    family pictures, use electronic devices like a cell phone or Game Boy,
    talk to the child, watch a video on a portable DVD player

 

Techniques To Use After the Shot

Some children will cry despite your attempts to ease their pain—I always
tell children that it’s okay to cry, but we need them to try and hold
still. Once the shot is over you can tell your child that he did a good
job getting through the procedure. Other things that help include hugs
and kisses, rubbing the child’s arm, and stickers. Finally, it may help
if your child knows he can do something special after the visit—a trip
to the park, extra TV or computer time or even going out for a treat.

 

 

Dr. Howard Bennett is a pediatrician in Washington, DC. He is the author of two
picture books for children, Lions Aren’t Scared of Shots and It Hurts
When I Poop.

 

 

 

Does Your Toddler Have A Problem With Stuttering?

As children learn to speak, pauses and repetitions of syllables or words are normal. Parents typically notice episodes of stuttering interspersed with periods of normal speech. The stuttering that is seen in this age group is developmental in nature due to the acquisition of new language. In essence, the child can think of words faster than he can say them. Developmental stuttering occurs in children from 18 months to four years of age. It usually resolves in three to six months. It is different from true stuttering, which is seen in older children and adults.

 

Toddlers who stutter demonstrate some or all of the following symptoms:

  • Repetition of the first sound of a word such as “d-d-d-dog,” “ca-ca-ca-cat,” or “I-I-I-want.”
  • Repetition of a phrase within a sentence such as “I want-I want-I want to go.”
  • Open their mouth to speak and make a throaty sound, but fail to say anything.
  • Express frustration at not being able to get the words out.

If you notice any of these symptoms, consider discussing them with your child’s doctor. The approach that is usually recommended includes the following:

  • Speak slowly and clearly to your child at all times.
  • Do not interrupt or correct your child and do not finish sentences for him.
  • Remain calm while your child is speaking as though you had all the time in the world for him to finish.
  • Do not say anything about the stuttering.
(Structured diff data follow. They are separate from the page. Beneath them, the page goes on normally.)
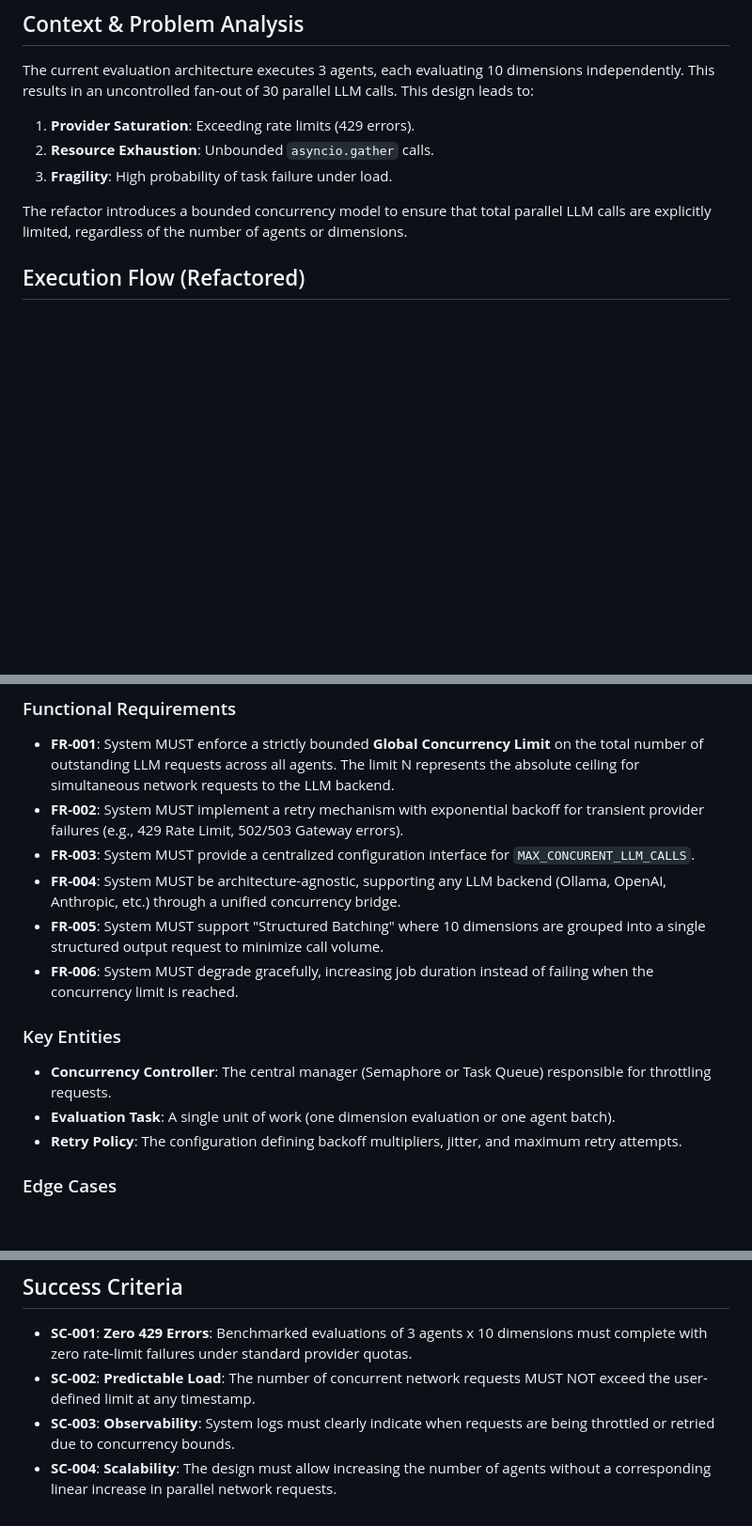
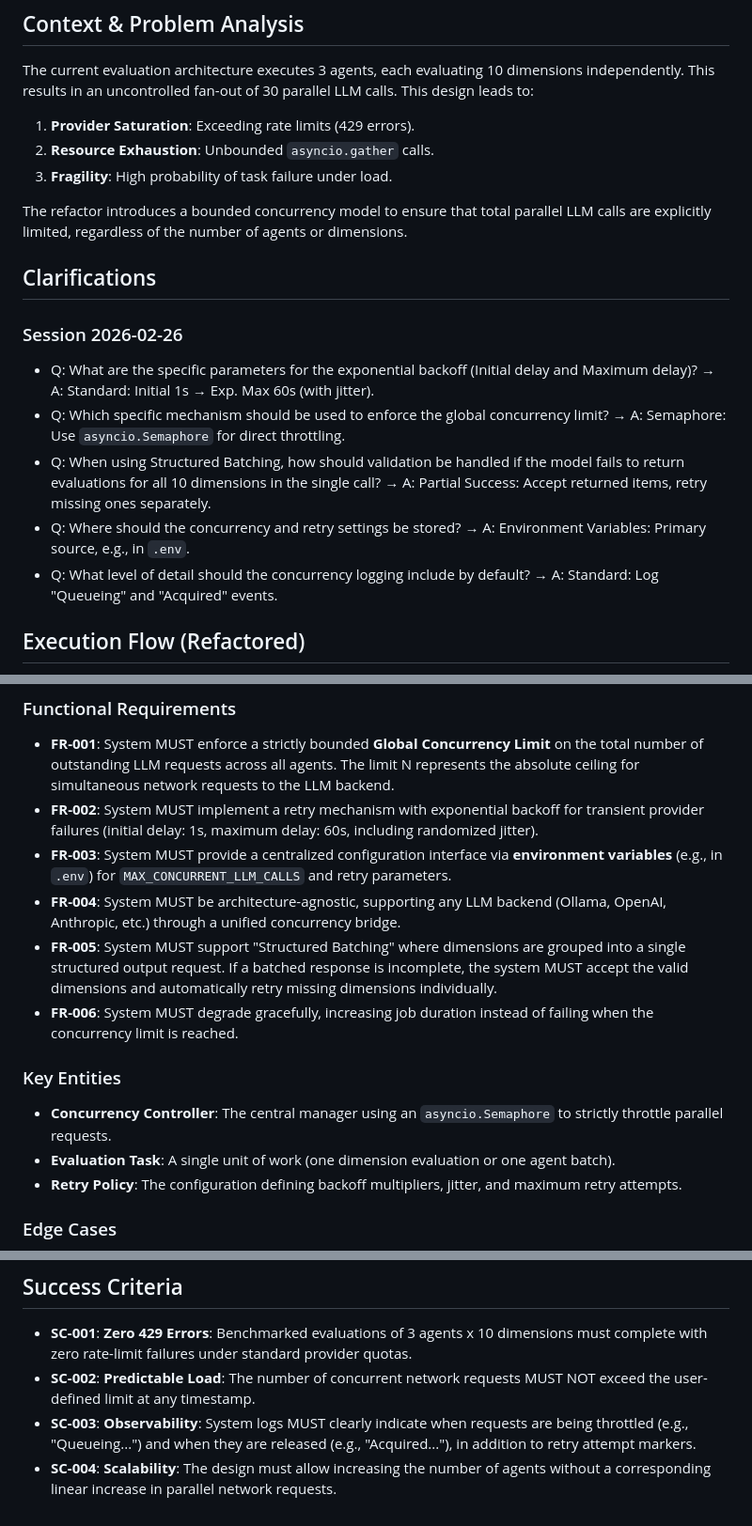
Before and after one commit to tedoaba/Digital-Courtroom, a Markdown page: specs/012-bounded-agent-eval/spec.md, 3 parts joined by grey strips. Shown at 94% size. Drawn GitHub-style; blank space fills up the shorter version.

Commit message:
feat: add clarification workflow for Bounded-Concurrency Multi-Agent Evaluation Refactor

```diff
--- a/specs/012-bounded-agent-eval/spec.md
+++ b/specs/012-bounded-agent-eval/spec.md
@@ -14,6 +14,16 @@ The current evaluation architecture executes 3 agents, each evaluating 10 dimens
 3. **Fragility**: High probability of task failure under load.
 
 The refactor introduces a bounded concurrency model to ensure that total parallel LLM calls are explicitly limited, regardless of the number of agents or dimensions.
+
+## Clarifications
+
+### Session 2026-02-26
+
+- Q: What are the specific parameters for the exponential backoff (Initial delay and Maximum delay)? → A: Standard: Initial 1s → Exp. Max 60s (with jitter).
+- Q: Which specific mechanism should be used to enforce the global concurrency limit? → A: Semaphore: Use `asyncio.Semaphore` for direct throttling.
+- Q: When using Structured Batching, how should validation be handled if the model fails to return evaluations for all 10 dimensions in the single call? → A: Partial Success: Accept returned items, retry missing ones separately.
+- Q: Where should the concurrency and retry settings be stored? → A: Environment Variables: Primary source, e.g., in `.env`.
+- Q: What level of detail should the concurrency logging include by default? → A: Standard: Log "Queueing" and "Acquired" events.
 
 ## Execution Flow (Refactored)
 
@@ -91,15 +101,15 @@ As a user, I want the option to consolidate dimension evaluations into single st
 ### Functional Requirements
 
 - **FR-001**: System MUST enforce a strictly bounded **Global Concurrency Limit** on the total number of outstanding LLM requests across all agents. The limit N represents the absolute ceiling for simultaneous network requests to the LLM backend.
-- **FR-002**: System MUST implement a retry mechanism with exponential backoff for transient provider failures (e.g., 429 Rate Limit, 502/503 Gateway errors).
-- **FR-003**: System MUST provide a centralized configuration interface for `MAX_CONCURENT_LLM_CALLS`.
+- **FR-002**: System MUST implement a retry mechanism with exponential backoff for transient provider failures (initial delay: 1s, maximum delay: 60s, including randomized jitter).
+- **FR-003**: System MUST provide a centralized configuration interface via **environment variables** (e.g., in `.env`) for `MAX_CONCURRENT_LLM_CALLS` and retry parameters.
 - **FR-004**: System MUST be architecture-agnostic, supporting any LLM backend (Ollama, OpenAI, Anthropic, etc.) through a unified concurrency bridge.
-- **FR-005**: System MUST support "Structured Batching" where 10 dimensions are grouped into a single structured output request to minimize call volume.
+- **FR-005**: System MUST support "Structured Batching" where dimensions are grouped into a single structured output request. If a batched response is incomplete, the system MUST accept the valid dimensions and automatically retry missing dimensions individually.
 - **FR-006**: System MUST degrade gracefully, increasing job duration instead of failing when the concurrency limit is reached.
 
 ### Key Entities
 
-- **Concurrency Controller**: The central manager (Semaphore or Task Queue) responsible for throttling requests.
+- **Concurrency Controller**: The central manager using an `asyncio.Semaphore` to strictly throttle parallel requests.
 - **Evaluation Task**: A single unit of work (one dimension evaluation or one agent batch).
 - **Retry Policy**: The configuration defining backoff multipliers, jitter, and maximum retry attempts.
 
@@ -121,5 +131,5 @@ As a user, I want the option to consolidate dimension evaluations into single st
 
 - **SC-001**: **Zero 429 Errors**: Benchmarked evaluations of 3 agents x 10 dimensions must complete with zero rate-limit failures under standard provider quotas.
 - **SC-002**: **Predictable Load**: The number of concurrent network requests MUST NOT exceed the user-defined limit at any timestamp.
-- **SC-003**: **Observability**: System logs must clearly indicate when requests are being throttled or retried due to concurrency bounds.
+- **SC-003**: **Observability**: System logs MUST clearly indicate when requests are being throttled (e.g., "Queueing...") and when they are released (e.g., "Acquired..."), in addition to retry attempt markers.
 - **SC-004**: **Scalability**: The design must allow increasing the number of agents without a corresponding linear increase in parallel network requests.
```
If your child expresses frustration about the problem, calmly reassure him that everyone has trouble getting their words out from time to time.

 – Dr. Howard Bennett

What to Do If Your Child Has Hiccups

Hiccups are caused by a sudden contraction of the diaphragm, which draws air rapidly into the esophagus. The characteristic squeak occurs because the epiglottis closes rapidly shutting off the influx of air.

Young babies frequently get hiccups after a feeding. In most cases, hiccups do not bother babies and require no treatment. They will resolve in 5 to 10 minutes. Because hiccups bother adults, it can be hard to do nothing while you wait for them to go away. However, this is one of those situations where patience is clearly a virtue!

If hiccups occur during a feeding, they may bother your baby. In that case, change his position or hold him upright and see if a burp will make him feel better. If this doesn’t work, give your baby an ounce or two of sugar water (1/4 tsp sugar to 4 ounces of water). Hold him upright for a few minutes, and try feeding him again if he seems hungry.

Hiccups bother children more than babies. They usually occur after rapid eating, overeating or the ingestion of carbonated beverages. If hiccups last more that 5 minutes, give your child a teaspoon of granulated sugar. Have him swallow the sugar in one gulp. Repeat this two or three times over 10 minutes if necessary. If the hiccups last more than two hours or your child is very uncomfortable, call your doctor.

 – Howard J. Bennett, M.D.